WORK TO BE COMPLETED — From the data that follows, copy every line holding the string "total".

(Change listing data)
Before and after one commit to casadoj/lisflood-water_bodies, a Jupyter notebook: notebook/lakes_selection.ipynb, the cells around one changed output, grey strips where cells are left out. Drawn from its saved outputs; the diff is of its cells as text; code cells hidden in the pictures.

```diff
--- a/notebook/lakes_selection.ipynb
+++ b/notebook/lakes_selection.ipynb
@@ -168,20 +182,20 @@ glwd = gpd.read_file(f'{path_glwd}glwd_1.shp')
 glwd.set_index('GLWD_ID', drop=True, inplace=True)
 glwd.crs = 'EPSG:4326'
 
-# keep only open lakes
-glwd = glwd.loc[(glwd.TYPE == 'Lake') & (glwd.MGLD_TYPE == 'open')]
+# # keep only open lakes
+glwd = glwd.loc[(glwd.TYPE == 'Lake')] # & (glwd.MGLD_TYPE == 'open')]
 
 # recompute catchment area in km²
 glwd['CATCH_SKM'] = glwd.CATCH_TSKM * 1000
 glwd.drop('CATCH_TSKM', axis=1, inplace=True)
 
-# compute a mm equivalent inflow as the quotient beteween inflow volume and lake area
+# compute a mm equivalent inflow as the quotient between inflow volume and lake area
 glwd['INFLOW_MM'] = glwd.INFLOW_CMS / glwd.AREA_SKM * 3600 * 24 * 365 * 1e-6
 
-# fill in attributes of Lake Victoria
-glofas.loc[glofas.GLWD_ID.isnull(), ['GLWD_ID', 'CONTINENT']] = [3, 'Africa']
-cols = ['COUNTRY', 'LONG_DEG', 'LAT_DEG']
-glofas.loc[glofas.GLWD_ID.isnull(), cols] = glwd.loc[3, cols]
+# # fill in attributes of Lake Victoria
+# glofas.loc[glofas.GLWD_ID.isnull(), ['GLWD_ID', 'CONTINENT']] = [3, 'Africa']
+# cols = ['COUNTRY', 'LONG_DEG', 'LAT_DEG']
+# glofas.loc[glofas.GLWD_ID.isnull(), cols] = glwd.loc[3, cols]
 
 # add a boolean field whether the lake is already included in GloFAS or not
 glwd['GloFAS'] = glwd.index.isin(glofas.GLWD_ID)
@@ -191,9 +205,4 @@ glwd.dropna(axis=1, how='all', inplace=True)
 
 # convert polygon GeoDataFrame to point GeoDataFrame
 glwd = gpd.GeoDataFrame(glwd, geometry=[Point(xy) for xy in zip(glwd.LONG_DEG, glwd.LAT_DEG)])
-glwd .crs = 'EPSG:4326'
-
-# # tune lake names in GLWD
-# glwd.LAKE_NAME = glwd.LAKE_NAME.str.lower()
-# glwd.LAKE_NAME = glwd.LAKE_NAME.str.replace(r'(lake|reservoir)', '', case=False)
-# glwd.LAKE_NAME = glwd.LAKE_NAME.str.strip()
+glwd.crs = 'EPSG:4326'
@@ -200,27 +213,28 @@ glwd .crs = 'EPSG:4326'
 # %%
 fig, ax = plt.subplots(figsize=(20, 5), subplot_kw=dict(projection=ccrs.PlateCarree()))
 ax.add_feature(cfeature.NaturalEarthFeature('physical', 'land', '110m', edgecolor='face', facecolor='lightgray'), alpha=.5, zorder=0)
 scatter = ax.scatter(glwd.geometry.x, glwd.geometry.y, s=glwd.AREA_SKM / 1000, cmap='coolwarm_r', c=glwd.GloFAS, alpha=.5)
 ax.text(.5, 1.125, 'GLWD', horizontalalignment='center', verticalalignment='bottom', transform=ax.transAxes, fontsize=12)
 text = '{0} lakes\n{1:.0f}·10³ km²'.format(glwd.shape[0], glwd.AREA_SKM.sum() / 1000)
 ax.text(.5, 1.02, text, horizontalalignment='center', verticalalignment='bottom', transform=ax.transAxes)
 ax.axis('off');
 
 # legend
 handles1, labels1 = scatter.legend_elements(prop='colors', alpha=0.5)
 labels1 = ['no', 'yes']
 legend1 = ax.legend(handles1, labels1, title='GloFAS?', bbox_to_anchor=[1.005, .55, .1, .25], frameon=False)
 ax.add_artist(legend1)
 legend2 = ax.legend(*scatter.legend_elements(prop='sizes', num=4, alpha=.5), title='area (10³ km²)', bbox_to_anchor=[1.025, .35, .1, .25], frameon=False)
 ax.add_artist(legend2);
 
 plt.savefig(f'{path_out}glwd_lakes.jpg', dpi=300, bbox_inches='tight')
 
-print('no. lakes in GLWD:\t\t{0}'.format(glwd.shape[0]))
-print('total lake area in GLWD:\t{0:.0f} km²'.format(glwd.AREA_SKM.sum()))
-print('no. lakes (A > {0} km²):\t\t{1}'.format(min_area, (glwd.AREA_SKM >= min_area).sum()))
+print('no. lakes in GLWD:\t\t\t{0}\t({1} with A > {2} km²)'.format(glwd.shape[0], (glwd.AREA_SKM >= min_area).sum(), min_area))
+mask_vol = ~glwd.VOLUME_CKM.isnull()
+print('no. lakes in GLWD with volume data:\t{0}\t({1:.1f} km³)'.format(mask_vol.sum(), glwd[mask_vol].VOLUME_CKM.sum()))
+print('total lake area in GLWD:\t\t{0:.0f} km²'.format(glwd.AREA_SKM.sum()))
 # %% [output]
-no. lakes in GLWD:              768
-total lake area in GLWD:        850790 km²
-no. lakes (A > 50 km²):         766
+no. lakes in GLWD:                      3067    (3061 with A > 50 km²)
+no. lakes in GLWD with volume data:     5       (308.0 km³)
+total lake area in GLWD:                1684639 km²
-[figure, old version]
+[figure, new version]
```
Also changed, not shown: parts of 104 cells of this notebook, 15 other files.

WRITTEN SOLUTION —
-print('total lake area in GLWD:\t{0:.0f} km²'.format(glwd.AREA_SKM.sum()))
+print('total lake area in GLWD:\t\t{0:.0f} km²'.format(glwd.AREA_SKM.sum()))
-total lake area in GLWD:        850790 km²
+total lake area in GLWD:                1684639 km²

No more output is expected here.